The side events dealing with specific topics started off on Monday with an informal roundtable of some heads of state and government on climate change that was convened by UK Prime Minister Boris Johnson and Guterres.
A virtual Covid-19 summit convened by Biden on Wednesday will be one of the major events on the sidelines of the Assembly and his Spokesperson Jen Psaki said it will be an effort for “expanding and enhancing our shared efforts to defeat” the pandemic.
Amid fears that the UN event could become a Covid super-spreader, the participation has been pared down and 54 of the speakers will address the Assembly virtually.
The others will come with smaller delegations.
China and Russia are listed among those sending in pre-recorded statements.
Russia’s virtual representation has been downgraded with only Foreign Minister Sergey Lavrov scheduled to speak on Saturday.
French President Emmanuel Macron, whose country is engaged in a diplomatic tiff with the US over the submarine deal, cancelled his virtual speech scheduled for Tuesday.
Foreign Minister Jean-Yves Le Drian is expected to speak later in the week.
The two countries are at odds over the breach of Australia’s contract to buy submarines after the US offered Canberra nuclear-powered submarines.
Beijing was originally scheduled to be represented by a Deputy Prime Minister on Saturday afternoon, but on Monday there was a late switch and President Xi Jinping is now scheduled to speak virtually on September 27 at the end of the morning session.
According to sources at the UN, Xi asked for the change so he could respond to any possible critical statements by Biden and highlight his country’s contributions to fighting climate change and the Covid pandemic and avoid being overshadowed by Biden.
Although Pakistan Prime Minister Imran Khan was marked on the roster as speaking in person on Thursday, sources at the UN said that he will instead send a pre-recorded statement.
Foreign Minister Shah Mahmood Qureshi, however, arrived here on Monday evening to promote his country’s causes in person, especially after its ally Taliban overran Afghanistan.
Khan’s standard outbursts against India and the BJP that has consumed the bulk of his previous addresses can be expected to be repeated again.
As in previous years, a junior diplomat from India’s UN mission may respond to him.
Although the Taliban has taken over Afghanistan and announced its government, Ghulam Isaczi, who was appointed Permanent Representative by the former President Ashraf Ghani, continues to represent his country at the UN.
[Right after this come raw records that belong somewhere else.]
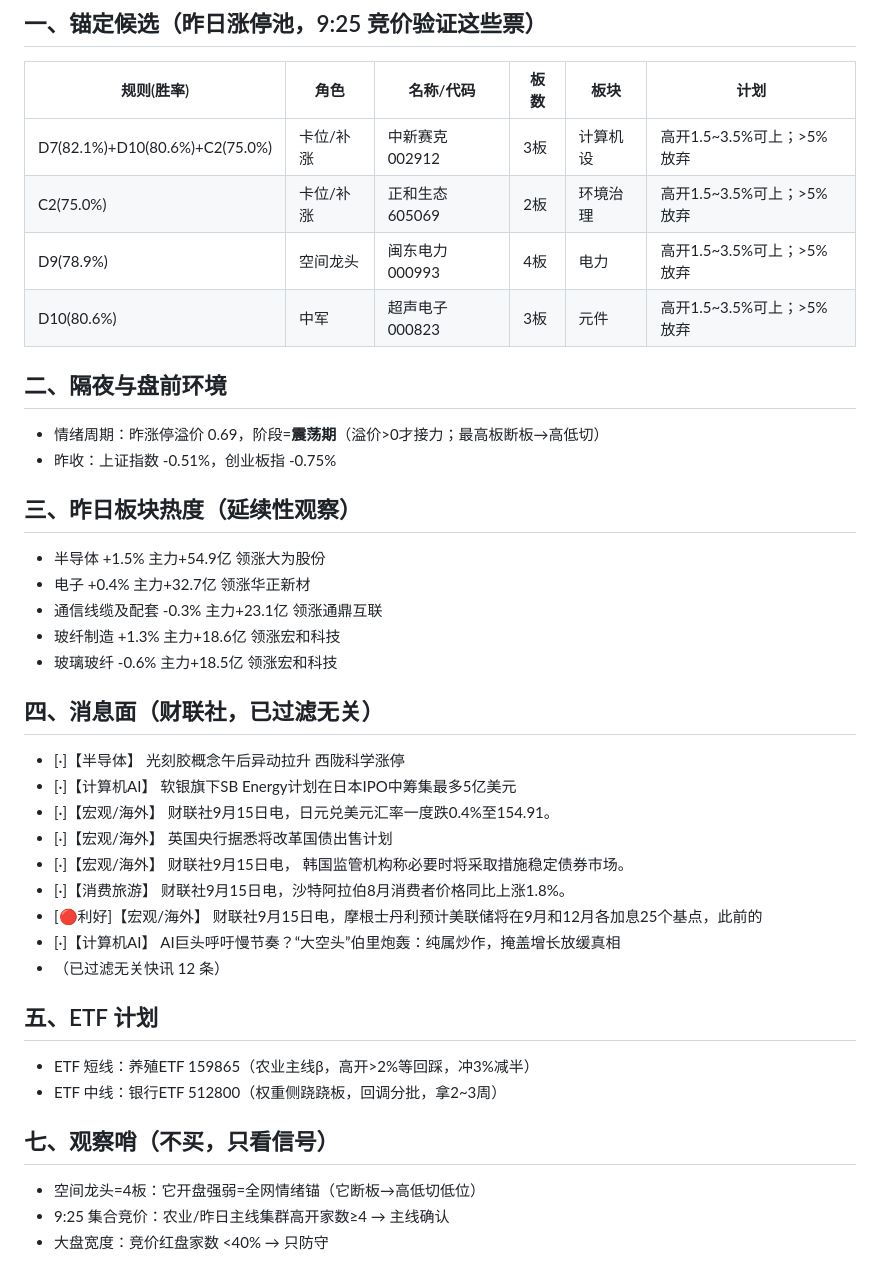
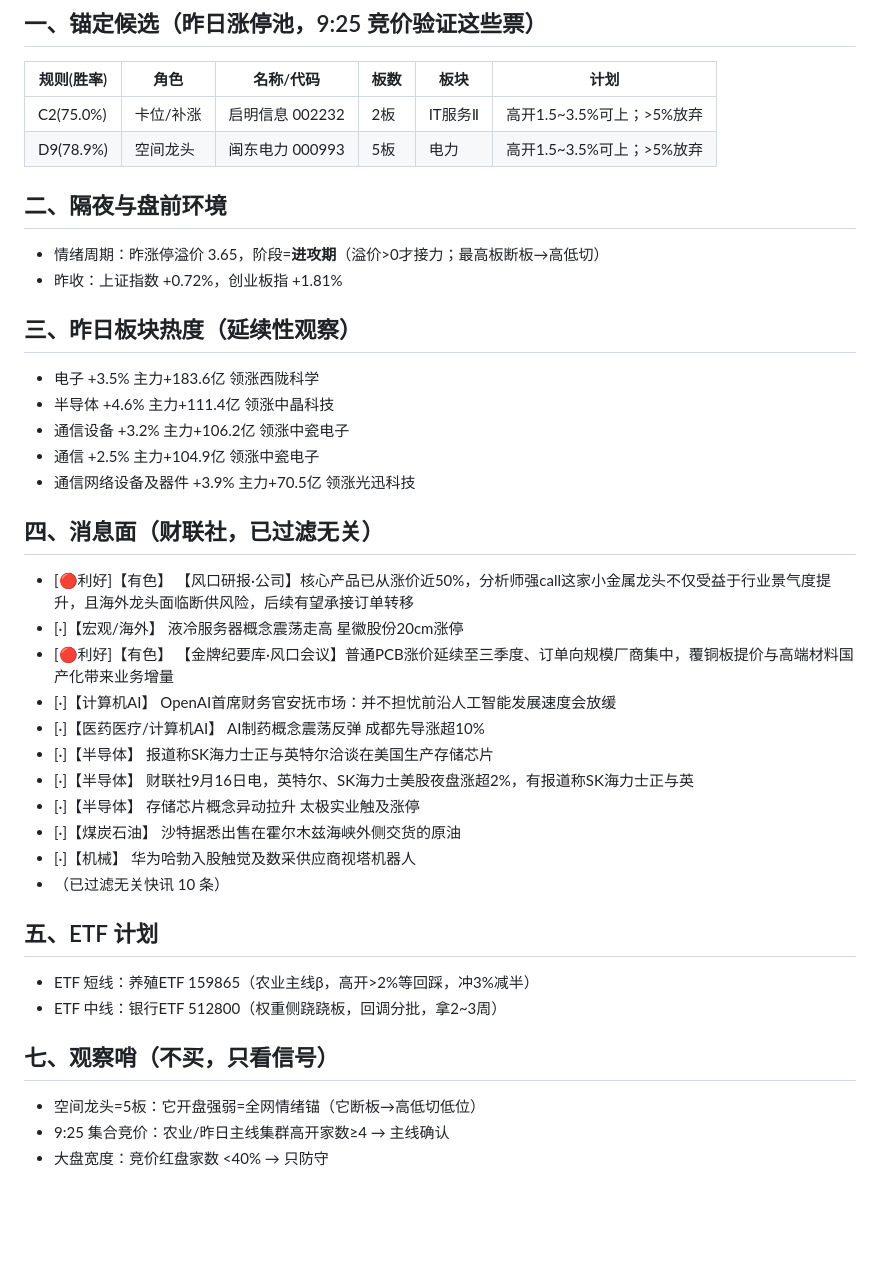
Before and after one commit to yxtSys/mainboard-radar, a Markdown page: docs/data/pre_latest.md, the part around one of its changes. GitHub-like rendering; blank space fills up the shorter version.

Commit message:
pre brief

```diff
--- a/docs/data/pre_latest.md
+++ b/docs/data/pre_latest.md
@@ -3,39 +3,39 @@
 ## 一、锚定候选（昨日涨停池，9:25 竞价验证这些票）
 | 规则(胜率) | 角色 | 名称/代码 | 板数 | 板块 | 计划 |
 |---|---|---|---|---|---|
-| D7(82.1%)+D10(80.6%)+C2(75.0%) | 卡位/补涨 | 中新赛克 002912 | 3板 | 计算机设 | 高开1.5~3.5%可上；>5%放弃 |
-| C2(75.0%) | 卡位/补涨 | 正和生态 605069 | 2板 | 环境治理 | 高开1.5~3.5%可上；>5%放弃 |
-| D9(78.9%) | 空间龙头 | 闽东电力 000993 | 4板 | 电力 | 高开1.5~3.5%可上；>5%放弃 |
-| D10(80.6%) | 中军 | 超声电子 000823 | 3板 | 元件 | 高开1.5~3.5%可上；>5%放弃 |
+| C2(75.0%) | 卡位/补涨 | 启明信息 002232 | 2板 | IT服务Ⅱ | 高开1.5~3.5%可上；>5%放弃 |
+| D9(78.9%) | 空间龙头 | 闽东电力 000993 | 5板 | 电力 | 高开1.5~3.5%可上；>5%放弃 |
 
 ## 二、隔夜与盘前环境
-- 情绪周期：昨涨停溢价 0.69，阶段=**震荡期**（溢价>0才接力；最高板断板→高低切）
-- 昨收：上证指数 -0.51%，创业板指 -0.75%
+- 情绪周期：昨涨停溢价 3.65，阶段=**进攻期**（溢价>0才接力；最高板断板→高低切）
+- 昨收：上证指数 +0.72%，创业板指 +1.81%
 
 ## 三、昨日板块热度（延续性观察）
-- 半导体 +1.5% 主力+54.9亿 领涨大为股份
-- 电子 +0.4% 主力+32.7亿 领涨华正新材
-- 通信线缆及配套 -0.3% 主力+23.1亿 领涨通鼎互联
-- 玻纤制造 +1.3% 主力+18.6亿 领涨宏和科技
-- 玻璃玻纤 -0.6% 主力+18.5亿 领涨宏和科技
+- 电子 +3.5% 主力+183.6亿 领涨西陇科学
+- 半导体 +4.6% 主力+111.4亿 领涨中晶科技
+- 通信设备 +3.2% 主力+106.2亿 领涨中瓷电子
+- 通信 +2.5% 主力+104.9亿 领涨中瓷电子
+- 通信网络设备及器件 +3.9% 主力+70.5亿 领涨光迅科技
 
 ## 四、消息面（财联社，已过滤无关）
-- [·]【半导体】 光刻胶概念午后异动拉升 西陇科学涨停
-- [·]【计算机AI】 软银旗下SB Energy计划在日本IPO中筹集最多5亿美元
-- [·]【宏观/海外】 财联社9月15日电，日元兑美元汇率一度跌0.4%至154.91。
-- [·]【宏观/海外】 英国央行据悉将改革国债出售计划
-- [·]【宏观/海外】 财联社9月15日电， 韩国监管机构称必要时将采取措施稳定债券市场。
-- [·]【消费旅游】 财联社9月15日电，沙特阿拉伯8月消费者价格同比上涨1.8%。
-- [🔴利好]【宏观/海外】 财联社9月15日电，摩根士丹利预计美联储将在9月和12月各加息25个基点，此前的
-- [·]【计算机AI】 AI巨头呼吁慢节奏？“大空头”伯里炮轰：纯属炒作，掩盖增长放缓真相
-- （已过滤无关快讯 12 条）
+- [🔴利好]【有色】 【风口研报·公司】核心产品已从涨价近50%，分析师强call这家小金属龙头不仅受益于行业景气度提升，且海外龙头面临断供风险，后续有望承接订单转移
+- [·]【宏观/海外】 液冷服务器概念震荡走高 星徽股份20cm涨停
+- [🔴利好]【有色】 【金牌纪要库·风口会议】普通PCB涨价延续至三季度、订单向规模厂商集中，覆铜板提价与高端材料国产化带来业务增量
+- [·]【计算机AI】 OpenAI首席财务官安抚市场：并不担忧前沿人工智能发展速度会放缓
+- [·]【医药医疗/计算机AI】 AI制药概念震荡反弹 成都先导涨超10%
+- [·]【半导体】 报道称SK海力士正与英特尔洽谈在美国生产存储芯片
+- [·]【半导体】 财联社9月16日电，英特尔、SK海力士美股夜盘涨超2%，有报道称SK海力士正与英
+- [·]【半导体】 存储芯片概念异动拉升 太极实业触及涨停
+- [·]【煤炭石油】 沙特据悉出售在霍尔木兹海峡外侧交货的原油
+- [·]【机械】 华为哈勃入股触觉及数采供应商视塔机器人
+- （已过滤无关快讯 10 条）
 
 ## 五、ETF 计划
 - ETF 短线：养殖ETF 159865（农业主线β，高开>2%等回踩，冲3%减半）
 - ETF 中线：银行ETF 512800（权重侧跷跷板，回调分批，拿2~3周）
 
 ## 七、观察哨（不买，只看信号）
-- 空间龙头=4板：它开盘强弱=全网情绪锚（它断板→高低切低位）
+- 空间龙头=5板：它开盘强弱=全网情绪锚（它断板→高低切低位）
 - 9:25 集合竞价：农业/昨日主线集群高开家数≥4 → 主线确认
 - 大盘宽度：竞价红盘家数 <40% → 只防守
 
```
Also changed, not shown: other parts of docs/data/pre_latest.md (+1 -1 lines).
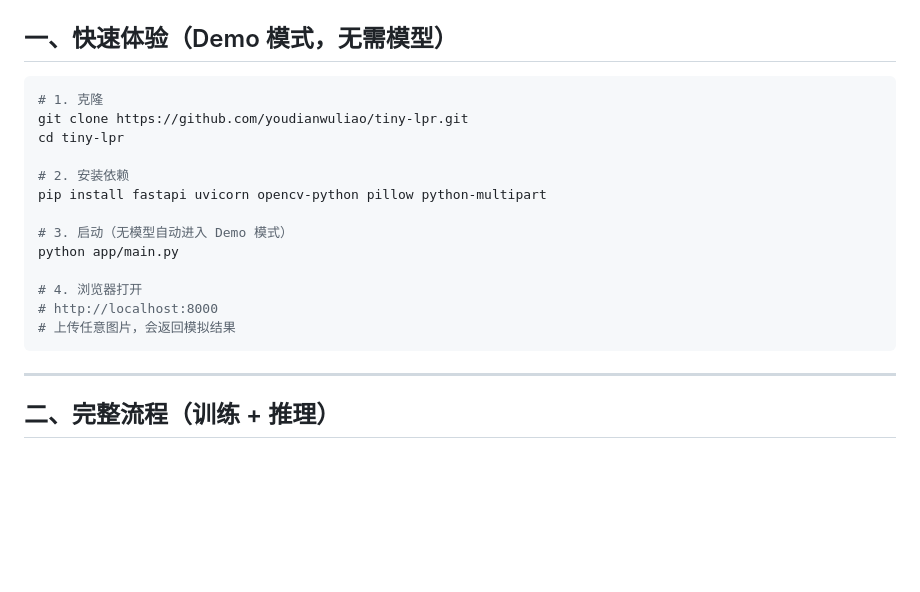
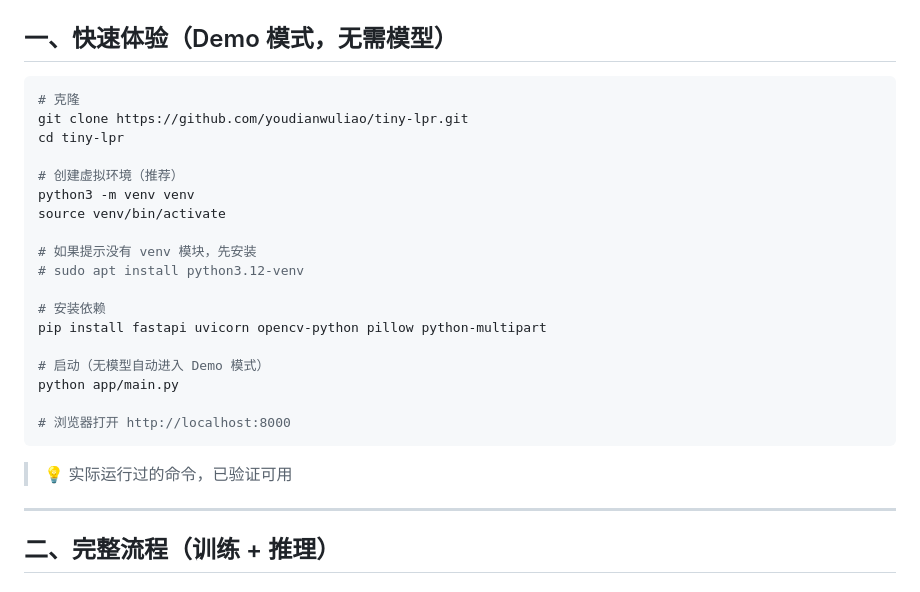
Before and after one commit to youdianwuliao/tiny-lpr, a Markdown page: LINUX.md, the part around the change. GitHub-like rendering; blank space fills up the shorter version.

Commit message:
📝 补充 venv 虚拟环境步骤 — 实际运行验证过

````diff
--- a/LINUX.md
+++ b/LINUX.md
@@ -11,20 +11,27 @@
 ## 一、快速体验（Demo 模式，无需模型）
 
 ```bash
-# 1. 克隆
+# 克隆
 git clone https://github.com/youdianwuliao/tiny-lpr.git
 cd tiny-lpr
 
-# 2. 安装依赖
+# 创建虚拟环境（推荐）
+python3 -m venv venv
+source venv/bin/activate
+
+# 如果提示没有 venv 模块，先安装
+# sudo apt install python3.12-venv
+
+# 安装依赖
 pip install fastapi uvicorn opencv-python pillow python-multipart
 
-# 3. 启动（无模型自动进入 Demo 模式）
+# 启动（无模型自动进入 Demo 模式）
 python app/main.py
 
-# 4. 浏览器打开
-# http://localhost:8000
-# 上传任意图片，会返回模拟结果
+# 浏览器打开 http://localhost:8000
 ```
+
+> 💡 实际运行过的命令，已验证可用
 
 ---
 
````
He is to be the last speaker of the High Level Week and is expected to attack the Taliban’s usurpation of power and its regressive policies while asking countries not to recognise the regime.
Myanmar’s Permanent Representative Kyaw Moe Tun, who was appointed by the democratically elected government that was overthrown by the military will also speak for his country, also on September 27.
They will continue to represent their countries until the Assembly’s Credentials Committee meets to decide who should be recognised as their envoys.
The issue of Afghanistan’s representation may scuttle the Foreign Minister’s meeting of the South Asian Association for Regional Cooperation, which is usually held on the sidelines of the Assembly session but has not been scheduled.
Afghanistan’s Foreign Minister Amir Khan Muttaqi will not be coming to the UN.
In his speech on Tuesday, Biden will focus on fighting Covid and climate change, the State Department’s senior official for international organisations, Erica Bark-Ruggles, said.
“As defeating Covid-19 is the highest priority for the US, it is also a top priority of ours during the UN General Assembly,” she said.
He will ask all countries to do more to deal with the Covid pandemic and with the climate crisis, Bark-Ruggles said, adding that the President will also voice support for “the rules-based international system”, a term that refers to China’s aggressive expansionist policies.
(Arul Louis can be reached at [email protected] and followed on Twitter at @arulouis)